The reach has extended beyond construction to other sectors such as manufacturing, ship building and aerospace, including organisations such as Dart, BAE Systems, Rolls-Royce and Boeing. The significance is underlined by ADePT winning a BAE Chairman's award in 2010 for shipbuilding work (on the Type 26 frigate). Since, 2008 ADePT has been used on 94 commissions (60 individual projects), 81 of which were from repeat customers. For instance, Skanska has used ADePT on eleven occasions, John Sisk, ten times and Costain, nine times. As one client explained "A recommendation was given that ADePT should be used on all future suitable projects, both in the pre-tender stage and also during the project itself" [C6].

2. New technology business and products

Adept Management has invested over £1.1 million to develop the ADePT Design Software Suite, launched in 2008. In doing so, it made the transition from a service provider to also a technology provider. By becoming partners of Microsoft and Oracle, the `Builder' software interfaces directly with conventional scheduling software used globally for project management and specifically construction/manufacturing phase planning, enabling integrated design and construction planning, as conceived by the research [R2]. The `Manager' software encapsulates the planning and control functions first described as DePlan [R5], critical to maximising the benefits of the method. Sales of software licences (including support and training) totalling £540,000 [C2] have been made, including non-construction businesses such as Boeing and BAE Systems. Adept Management also delivered bespoke training courses on the ADePT approach to companies such as Balfour Beatty, Morgan Sindall, Kier, BAE Systems, CDM Smith in Boston MA, RQ Construction in San Diego, BNIM architects in Kansas City and the Westfield Group [C3].

3. US Office and international clients

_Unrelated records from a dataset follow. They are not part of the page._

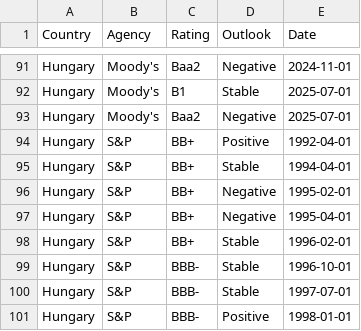
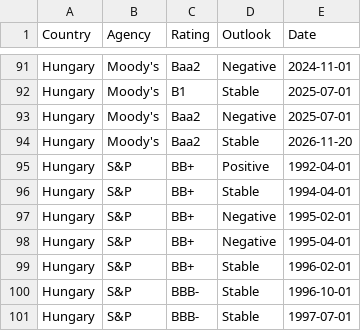
Before and after one commit to Mandamundi/mm-sci, a CSV file: agencies/hungary_ratings.csv, drawn as a sheet; only a part is shown, gaps mark what is left out; the shorter side is filled out with more unchanged rows.

```diff
--- a/agencies/hungary_ratings.csv
+++ b/agencies/hungary_ratings.csv
@@ -93,2 +93,3 @@ Hungary,Moody's,B1,Stable,2025-07-01
 Hungary,Moody's,Baa2,Negative,2025-07-01
+Hungary,Moody's,Baa2,Stable,2026-11-20
 Hungary,S&P,BB+,Positive,1992-04-01
```
Also changed, not shown: agencies/bulgaria_ratings.csv, agencies/panama_ratings.csv, 10 other files.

Adept Management established an office in California in 2009 (trading as AML Technologies) to expand into the lucrative North American market. ADePT has been used on £11 billion worth of projects since 2008, in countries including the UK, US, Australia, Cayman Islands, Sweden, Nigeria, Saudi Arabia, the United Arab Emirates and Morocco (evidencing reach). Examples of significant projects include the King Abdulaziz International Airport development in Jeddah, the New Karolinska Hospital in Stockholm and Westfield Stratford City Development in London [C4].

4. More efficient projects through better design management

The research team have run 14 three-day "Managing the design process" training courses (since 2008) on the ADePT approach on behalf of Thomas Telford Training, to over 150 delegates from companies including Transport for London, Qatar Petroleum, Anglian Water Services, Toyota and BP further evidencing reach [C7]. The ADePT approach is also taught at various UK universities, including Reading, Northumbria and Coventry.

Feedback from users of ADePT has highlighted its positive impact on the planning and management of design on complex projects. The impact was described in terms of improvements to the design process and project outcomes. Users of ADePT explained how the technique had resulted in "appropriate resource allocation", "lower design costs" and "less problems on site". Using ADePT had enabled them to "minimise reiteration", "reduce the risk", "avoid delays", "see how the design team is performing" and "demonstrate rapidly and scientifically [to clients] the impact of variations and their late decisions". ADePT was considered to be "much quicker than the traditional way of planning design" and consequently "saved me time and money" and "made the whole design and construction process much more transparent". In terms of project outcomes, these process improvements were seen to have resulted in "increased time certainty" and "improved cost certainties" [C6].

Sources to corroborate the impact

The following sources of corroboration can be made available at request.

C1 Adept Management Ltd website, (describes services offered and sectors served)

C2 Adept Management Ltd annual company accounts

C3 Interview with a Director of Adept Management Ltd

C4 Adept Management Ltd client list (which differentiates ADePT work from other consultancy)

C5 Building Magazine's list of "Top 75 Contractors 2012", 27 July 2012 (

C6 Client testimonials supplied by Adept Management Ltd

C7 Delegate lists sourced from Thomas Telford Training Ltd